_Available data_
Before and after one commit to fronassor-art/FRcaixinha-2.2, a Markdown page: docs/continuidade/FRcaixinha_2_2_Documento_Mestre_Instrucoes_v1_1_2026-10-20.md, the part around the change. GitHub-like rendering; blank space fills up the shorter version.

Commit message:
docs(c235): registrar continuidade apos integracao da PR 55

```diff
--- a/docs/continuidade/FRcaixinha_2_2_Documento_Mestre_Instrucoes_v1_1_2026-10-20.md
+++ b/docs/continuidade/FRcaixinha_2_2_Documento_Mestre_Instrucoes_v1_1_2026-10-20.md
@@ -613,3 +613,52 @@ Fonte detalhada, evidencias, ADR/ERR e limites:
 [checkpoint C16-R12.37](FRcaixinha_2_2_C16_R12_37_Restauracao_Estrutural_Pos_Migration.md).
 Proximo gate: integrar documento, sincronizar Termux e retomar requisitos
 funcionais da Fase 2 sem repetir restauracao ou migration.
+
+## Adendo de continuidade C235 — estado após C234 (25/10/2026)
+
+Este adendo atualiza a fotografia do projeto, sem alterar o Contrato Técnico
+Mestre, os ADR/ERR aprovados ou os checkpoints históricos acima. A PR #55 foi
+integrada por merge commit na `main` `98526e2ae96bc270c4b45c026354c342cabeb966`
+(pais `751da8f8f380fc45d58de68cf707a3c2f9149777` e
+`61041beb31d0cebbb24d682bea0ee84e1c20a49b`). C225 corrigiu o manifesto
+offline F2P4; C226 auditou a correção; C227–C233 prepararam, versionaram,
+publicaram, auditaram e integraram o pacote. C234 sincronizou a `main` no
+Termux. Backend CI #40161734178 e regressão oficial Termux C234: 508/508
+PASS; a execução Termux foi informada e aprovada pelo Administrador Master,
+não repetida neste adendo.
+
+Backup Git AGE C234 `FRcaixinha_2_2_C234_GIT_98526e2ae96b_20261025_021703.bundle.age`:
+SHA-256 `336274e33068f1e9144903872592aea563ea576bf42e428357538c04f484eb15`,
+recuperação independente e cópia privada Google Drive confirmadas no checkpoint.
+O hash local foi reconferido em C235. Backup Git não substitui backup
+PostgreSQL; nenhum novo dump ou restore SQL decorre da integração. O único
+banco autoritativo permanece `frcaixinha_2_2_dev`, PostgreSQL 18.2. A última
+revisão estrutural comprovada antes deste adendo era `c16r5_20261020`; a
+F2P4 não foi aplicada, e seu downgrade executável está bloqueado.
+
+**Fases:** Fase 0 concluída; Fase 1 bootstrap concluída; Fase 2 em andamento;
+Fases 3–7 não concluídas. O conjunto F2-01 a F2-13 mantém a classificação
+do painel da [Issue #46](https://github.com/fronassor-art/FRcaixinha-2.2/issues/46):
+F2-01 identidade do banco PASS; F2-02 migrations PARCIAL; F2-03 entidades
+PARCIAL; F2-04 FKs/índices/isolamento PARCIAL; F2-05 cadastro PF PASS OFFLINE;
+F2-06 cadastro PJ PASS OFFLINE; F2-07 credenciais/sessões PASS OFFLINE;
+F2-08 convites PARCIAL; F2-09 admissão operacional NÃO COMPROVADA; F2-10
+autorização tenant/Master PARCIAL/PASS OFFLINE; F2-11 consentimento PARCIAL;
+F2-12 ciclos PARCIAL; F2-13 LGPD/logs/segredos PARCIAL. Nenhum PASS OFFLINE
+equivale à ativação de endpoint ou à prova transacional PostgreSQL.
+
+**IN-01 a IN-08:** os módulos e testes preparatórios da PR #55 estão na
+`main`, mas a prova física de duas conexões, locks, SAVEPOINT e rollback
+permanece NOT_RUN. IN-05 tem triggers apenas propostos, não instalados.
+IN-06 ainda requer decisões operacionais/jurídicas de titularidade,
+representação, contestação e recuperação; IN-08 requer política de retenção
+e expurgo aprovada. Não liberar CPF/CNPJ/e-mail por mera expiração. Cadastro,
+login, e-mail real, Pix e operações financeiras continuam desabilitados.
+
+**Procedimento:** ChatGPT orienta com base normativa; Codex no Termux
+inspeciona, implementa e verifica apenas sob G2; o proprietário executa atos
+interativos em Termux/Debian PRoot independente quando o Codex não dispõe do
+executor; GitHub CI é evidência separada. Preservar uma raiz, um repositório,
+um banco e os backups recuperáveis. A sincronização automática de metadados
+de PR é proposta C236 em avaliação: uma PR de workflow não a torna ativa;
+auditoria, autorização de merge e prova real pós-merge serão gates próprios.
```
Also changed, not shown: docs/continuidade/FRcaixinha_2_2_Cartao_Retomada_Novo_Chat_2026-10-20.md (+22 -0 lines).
...
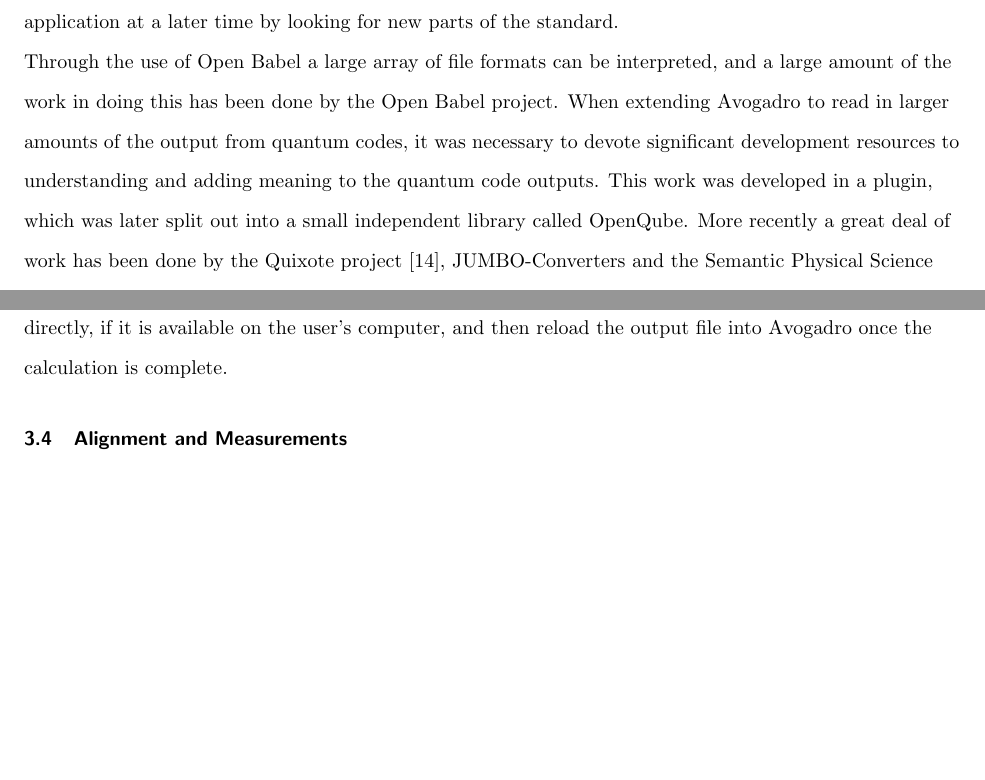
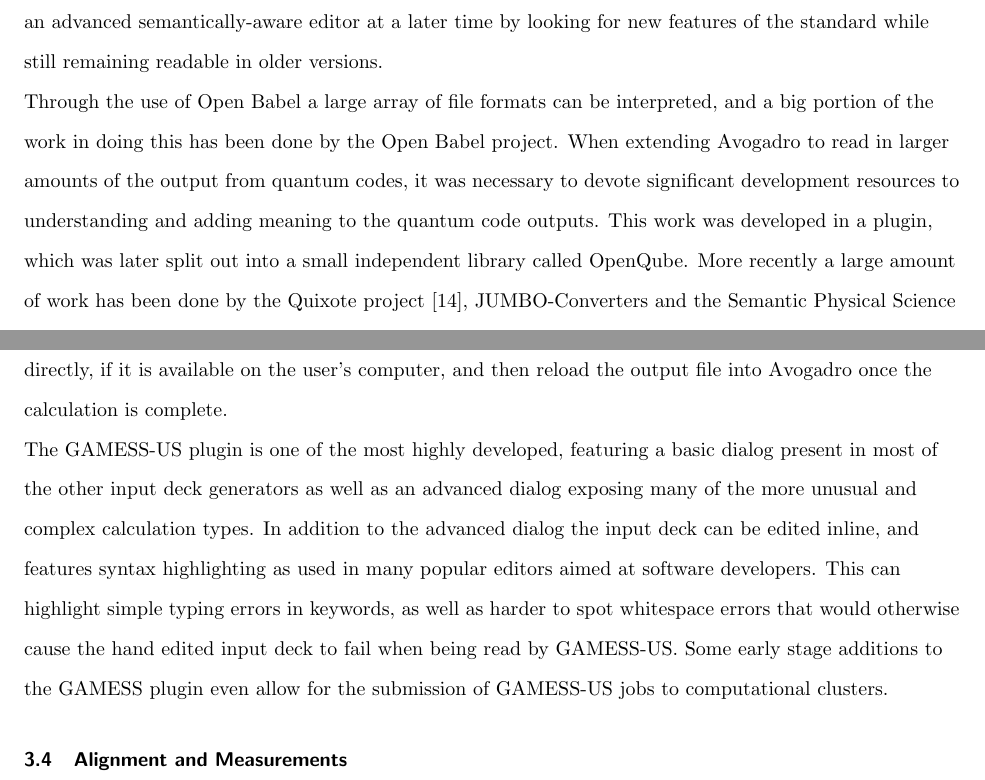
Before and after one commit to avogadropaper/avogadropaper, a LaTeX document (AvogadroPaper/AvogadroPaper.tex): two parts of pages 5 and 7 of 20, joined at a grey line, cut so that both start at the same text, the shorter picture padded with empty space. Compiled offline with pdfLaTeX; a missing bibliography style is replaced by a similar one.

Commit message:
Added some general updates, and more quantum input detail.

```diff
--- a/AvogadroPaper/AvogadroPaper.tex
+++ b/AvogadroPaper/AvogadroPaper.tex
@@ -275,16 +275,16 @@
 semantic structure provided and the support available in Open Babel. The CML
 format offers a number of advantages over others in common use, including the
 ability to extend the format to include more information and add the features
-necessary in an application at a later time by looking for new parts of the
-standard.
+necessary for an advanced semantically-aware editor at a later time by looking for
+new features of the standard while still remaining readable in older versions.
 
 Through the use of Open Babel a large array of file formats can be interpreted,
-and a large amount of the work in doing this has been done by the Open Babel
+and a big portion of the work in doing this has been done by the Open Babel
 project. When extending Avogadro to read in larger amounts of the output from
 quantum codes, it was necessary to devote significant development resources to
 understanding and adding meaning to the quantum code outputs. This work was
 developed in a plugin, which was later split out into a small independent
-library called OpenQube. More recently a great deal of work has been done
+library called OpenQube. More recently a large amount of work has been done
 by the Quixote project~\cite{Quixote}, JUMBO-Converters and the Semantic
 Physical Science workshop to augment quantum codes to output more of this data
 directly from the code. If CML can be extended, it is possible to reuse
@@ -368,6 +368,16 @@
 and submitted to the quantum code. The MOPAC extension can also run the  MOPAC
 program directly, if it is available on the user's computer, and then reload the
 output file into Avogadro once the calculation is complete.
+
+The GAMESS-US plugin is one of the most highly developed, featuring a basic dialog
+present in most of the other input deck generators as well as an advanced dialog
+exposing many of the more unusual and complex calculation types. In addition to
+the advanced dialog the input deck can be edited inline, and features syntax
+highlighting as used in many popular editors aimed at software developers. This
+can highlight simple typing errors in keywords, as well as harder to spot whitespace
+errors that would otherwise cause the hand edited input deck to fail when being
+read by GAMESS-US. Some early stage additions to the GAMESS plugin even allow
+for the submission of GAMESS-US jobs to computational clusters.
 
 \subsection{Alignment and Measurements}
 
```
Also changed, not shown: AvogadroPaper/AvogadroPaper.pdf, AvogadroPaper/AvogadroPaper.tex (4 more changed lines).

_Problem details_
Which of the lines above hold the word "PASS"? Copy each one.

_Response_
+PASS; a execução Termux foi informada e aprovada pelo Administrador Master,
+F2-01 identidade do banco PASS; F2-02 migrations PARCIAL; F2-03 entidades
+PARCIAL; F2-04 FKs/índices/isolamento PARCIAL; F2-05 cadastro PF PASS OFFLINE;
+F2-06 cadastro PJ PASS OFFLINE; F2-07 credenciais/sessões PASS OFFLINE;
+autorização tenant/Master PARCIAL/PASS OFFLINE; F2-11 consentimento PARCIAL;
+F2-12 ciclos PARCIAL; F2-13 LGPD/logs/segredos PARCIAL. Nenhum PASS OFFLINE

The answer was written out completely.